[Activity]: Which lines of the entries hold the string "family"? Copy each one.

[Dataset records]:
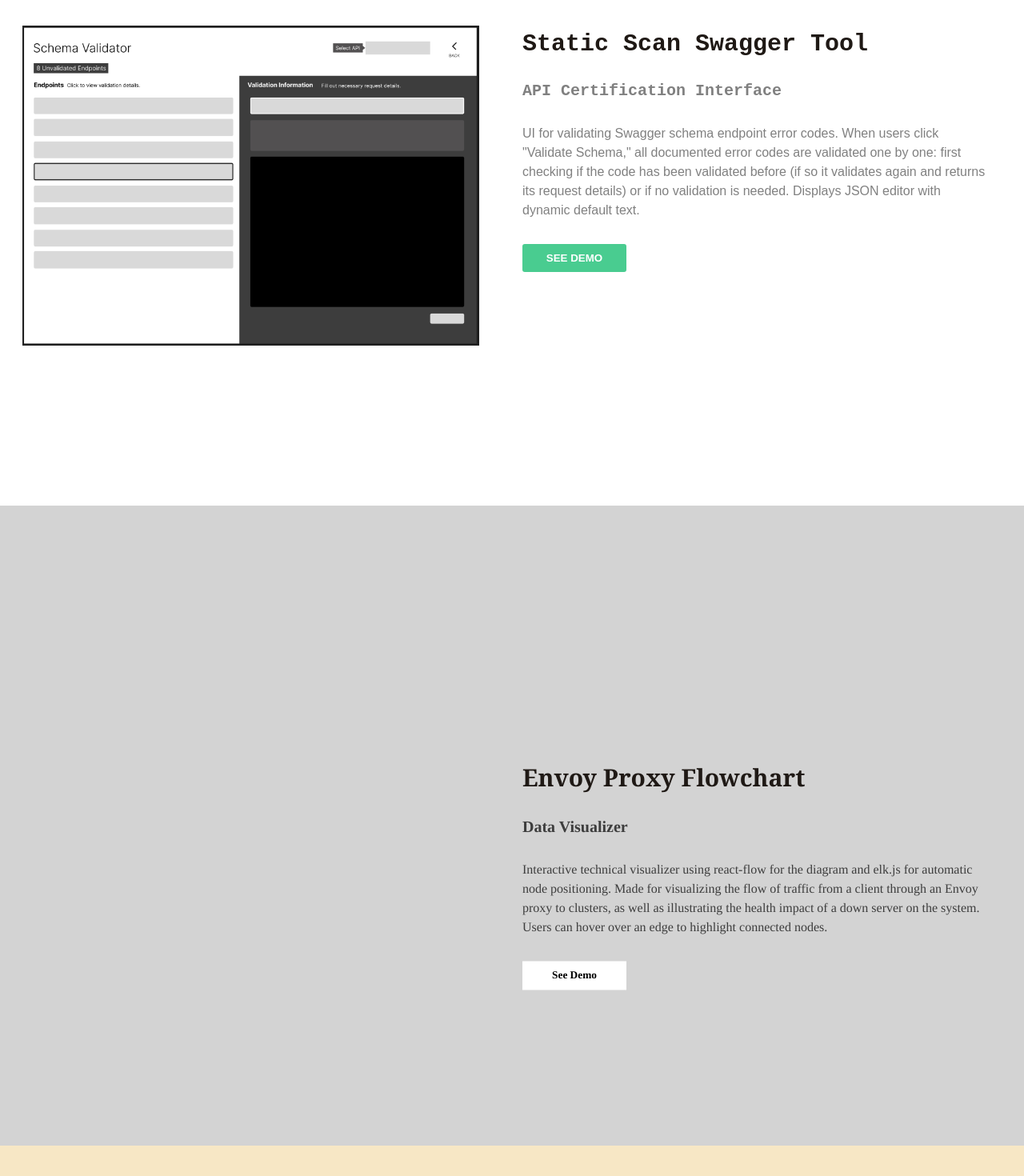
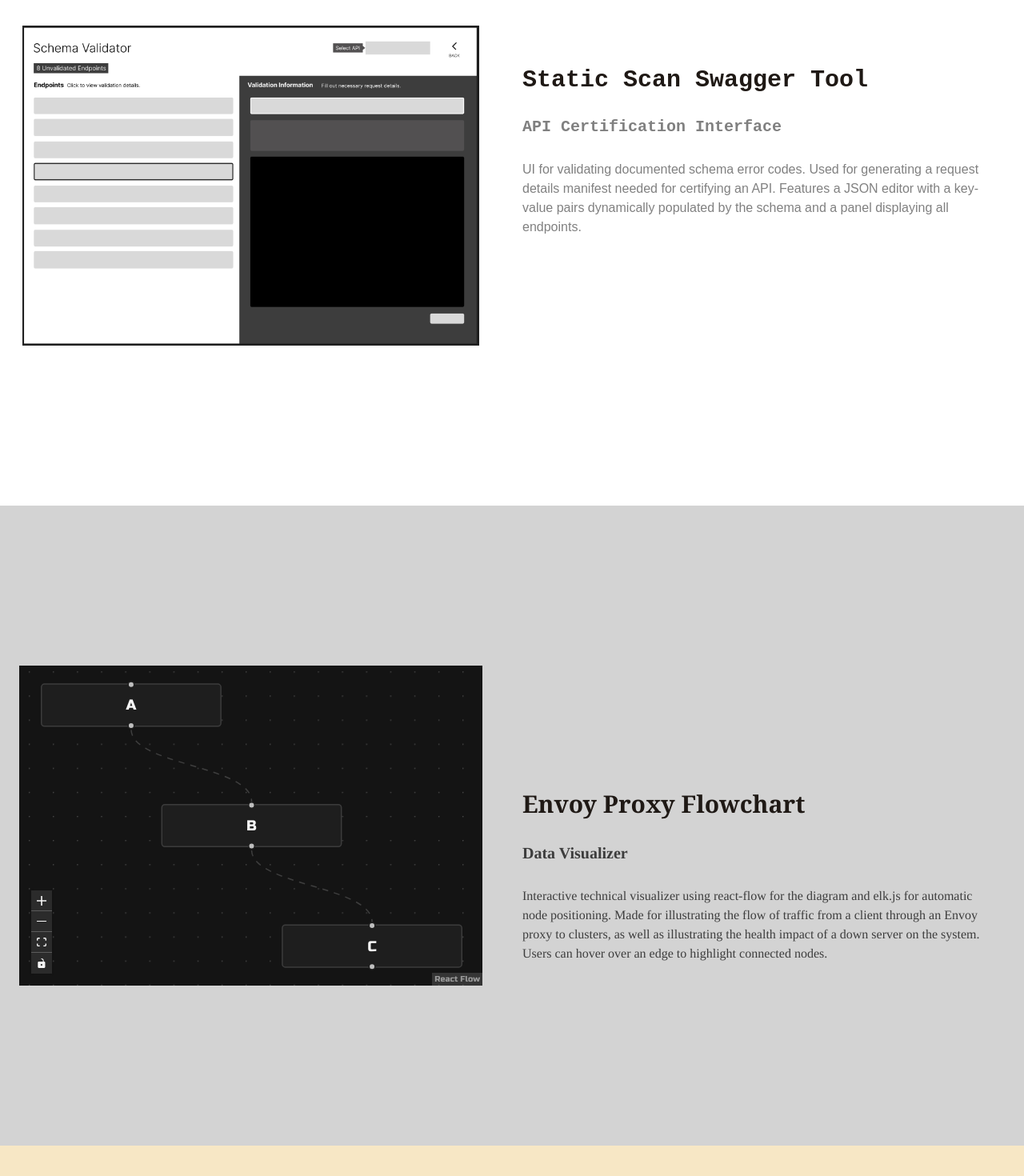
Before and after one commit to ad-800/animated-portfolio24, a React (Vite) app in the folder composition/: page / in a window 1280 px wide. Shown: the part 1915-3385 px from the top of the page at 80% size. Built offline with nearby package versions, Linux system fonts and the light colour scheme; a web font is replaced by a local one.

Commit message:
finished with text and basic images for portfolio items

```diff
--- a/composition/package.json
+++ b/composition/package.json
@@ -13,6 +13,7 @@
     "@fortawesome/fontawesome-svg-core": "^6.6.0",
     "@fortawesome/free-brands-svg-icons": "^6.6.0",
     "@fortawesome/react-fontawesome": "^0.2.2",
+    "@xyflow/react": "^12.3.0",
     "react": "^18.3.1",
     "react-dom": "^18.3.1",
     "sass": "^1.77.8"
--- a/composition/src/components/portfolio/constants.js
+++ b/composition/src/components/portfolio/constants.js
@@ -5,34 +5,36 @@ export const items = [
     subtitle: 'surrealist multi-player game',
     buttonText: 'See Code',
     image: 'exquisite-corps.jpg',
-    description: 'Current project using webhooks, ruby on rails, and react. Users can play surrealist writing and drawing games with friends. An odd, little social media platform for creatives and artists.'
+    description: 'Current project using webhooks, ruby on rails, postgres, and react. Users can play surrealist writing and drawing games with friends. An odd, little social media platform for writers and artists.'
   },
   {
     id: 'static-scan-tool',
     title: 'Static Scan Swagger Tool',
     subtitle: 'API Certification Interface',
     image: 'schema-validator.png',
-    description: 'UI for validating Swagger schema endpoint error codes. When users click "Validate Schema," all documented error codes are validated one by one: first checking if the code has been validated before (if so it validates again and returns its request details) or if no validation is needed. Displays JSON editor with dynamic default text.',
+    description: 'UI for validating documented schema error codes. Used for generating a request details manifest needed for certifying an API. Features a JSON editor with a key-value pairs dynamically populated by the schema and a panel displaying all endpoints.',
   },
   {
     id: 'envoy-proxy-flowchart',
     title: 'Envoy Proxy Flowchart',
     subtitle: 'Data Visualizer',
-    description: 'Interactive technical visualizer using react-flow for the diagram and elk.js for automatic node positioning. Made for visualizing the flow of traffic from a client through an Envoy proxy to clusters, as well as illustrating the health impact of a down server on the system. Users can hover over an edge to highlight connected nodes.',
+    diagram: true,
+    description: 'Interactive technical visualizer using react-flow for the diagram and elk.js for automatic node positioning. Made for illustrating the flow of traffic from a client through an Envoy proxy to clusters, as well as illustrating the health impact of a down server on the system. Users can hover over an edge to highlight connected nodes.',
   },
   {
     id: 'animated-portfolio',
     title: "'24 Composition",
     subtitle: 'Animated Portfolio',
     buttonText: 'See Code',
-    description: 'This portfolio uses framer-motion animation libary for scroll, spring, and tranformation effects. Inspired by the graphic and typographic styles of the constructivism art movement. See Figma portfolio here.'
+    description: 'This portfolio uses the framer-motion animation libary for scroll, spring, and tranformation effects. Inspired by the graphic and typographic styles of the constructivism art movement.'
   },
   {
     id: 'story-book-portfolio',
     title: 'STORY BOOK PORTFOLIO',
-    subtitle: 'Pre-Tech Career Projects',
+    subtitle: 'Early Career Projects',
     image: 'story-book.png',
     buttonText: 'Go to Website',
+    buttonLink: 'https://adalyneportfolio.herokuapp.com/',
     description: 'Previously built portfolio using Flask and simple HTML/CSS. Includes projects done in Ruby on Rails and outside the world of tech. Inspired by Wes Anderson. ',
   },
 ]
--- /dev/null
+++ b/composition/src/components/portfolio/diagram.jsx
@@ -0,0 +1,58 @@
+import { useState, useCallback } from 'react';
+import { ReactFlow, Controls, Background, applyEdgeChanges, applyNodeChanges } from '@xyflow/react';
+import '@xyflow/react/dist/style.css';
+
+const initialEdges = [
+  { id: '1-2', source: '1', target: '2', animated: true },
+  { id: '2-3', source: '2', target: '3', animated: true },
+];
+
+const initialNodes = [
+  {
+    id: '1',
+    data: { label: 'A' },
+    position: { x: 100, y: 100 },
+  },
+  {
+    id: '2',
+    data: { label: 'B' },
+    position: { x: 200, y: 200 },
+  },
+  {
+    id: '3',
+    data: { label: 'C' },
+    position: { x: 300, y: 300 },
+  },
+];
+
+const Diagram = () => {
+  const [nodes, setNodes] = useState(initialNodes);
+  const [edges, setEdges] = useState(initialEdges);
+
+  const onNodesChange = useCallback(
+    (changes) => setNodes((nds) => applyNodeChanges(changes, nds)),
+    [],
+  );
+  const onEdgesChange = useCallback(
+    (changes) => setEdges((eds) => applyEdgeChanges(changes, eds)),
+    [],
+  );
+
+  return (
+    <div style={{ height: '100%' }}>
+      <ReactFlow
+        nodes={nodes}
+        onNodesChange={onNodesChange}
+        edges={edges}
+        onEdgesChange={onEdgesChange}
+        colorMode="dark"
+        fitView
+      >
+        <Background />
+        <Controls />
+      </ReactFlow>
+    </div>
+  );
+}
+
+export default Diagram;
--- a/composition/src/components/portfolio/portfolio.jsx
+++ b/composition/src/components/portfolio/portfolio.jsx
@@ -2,6 +2,7 @@ import './portfolio.scss'
 import { useRef } from 'react'
 import { motion, useScroll, useSpring, useTransform } from 'framer-motion'
 import { items } from './constants';
+import Diagram from './diagram';
 
 const Portfolio = () => {
   const ref = useRef()
@@ -41,16 +42,14 @@ const Single = ({ item }) => {
       <div className="container">
         <div className="wrapper" id={item.id}>
           <div className="image-container" ref={ref}>
-            { item.image ?
-              <img src={item.image} alt="" /> :
-              <div></div>
-            }
+            { item.image && <img src={item.image} alt="" /> }
+            { item.diagram && <Diagram/> }
           </div>
           <motion.div className="text-container" style={{ y }}>
             <h2>{item.title}</h2>
             <h3>{item.subtitle}</h3>
             <p>{item.description}</p>
-            <button>{item.buttonText ? item.buttonText : 'See Demo'}</button>
+            {item.buttonText && <a href={item.buttonLink}><button>{item.buttonText}</button></a>}
           </motion.div>
         </div>
       </div>
--- a/composition/src/components/portfolio/portfolio.scss
+++ b/composition/src/components/portfolio/portfolio.scss
@@ -119,7 +119,7 @@
       font-family: 'Lato', sans-serif;
     }
 
-    > button {
+    > a > button {
       background-color: #296EB4;
     }
   }
@@ -154,14 +154,6 @@
     p {
       font-family: sans-serif;
     }
-
-    > button {
-      font-family: sans-serif;
-      background-color: #49cc90;
-      border-radius: 3px;
-      text-transform: uppercase;
-      font-weight: bold;
-    }
   }
 }
 
@@ -176,13 +168,6 @@
     p, h3 {
       font-family: Times, serif;
       color: #3D3D3D;
-    }
-
-    > button {
-      font-family: Times, serif;
-      background-color: white;
-      color: black;
-      font-weight: bold;
     }
   }
 }
@@ -205,7 +190,7 @@
       color: #9BA5AA;
     }
 
-    > button {
+    > a > button {
       font-family: 'Courier New', Courier, monospace;
       background-color: #9BA5AA;
       color: black;
```
Also changed, not shown: 1 other file (tests, documents, lock files or other folders).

[Output for this exercise]:
       font-family: 'Lato', sans-serif;
       font-family: sans-serif;
-      font-family: sans-serif;
       font-family: Times, serif;
-      font-family: Times, serif;
       font-family: 'Courier New', Courier, monospace;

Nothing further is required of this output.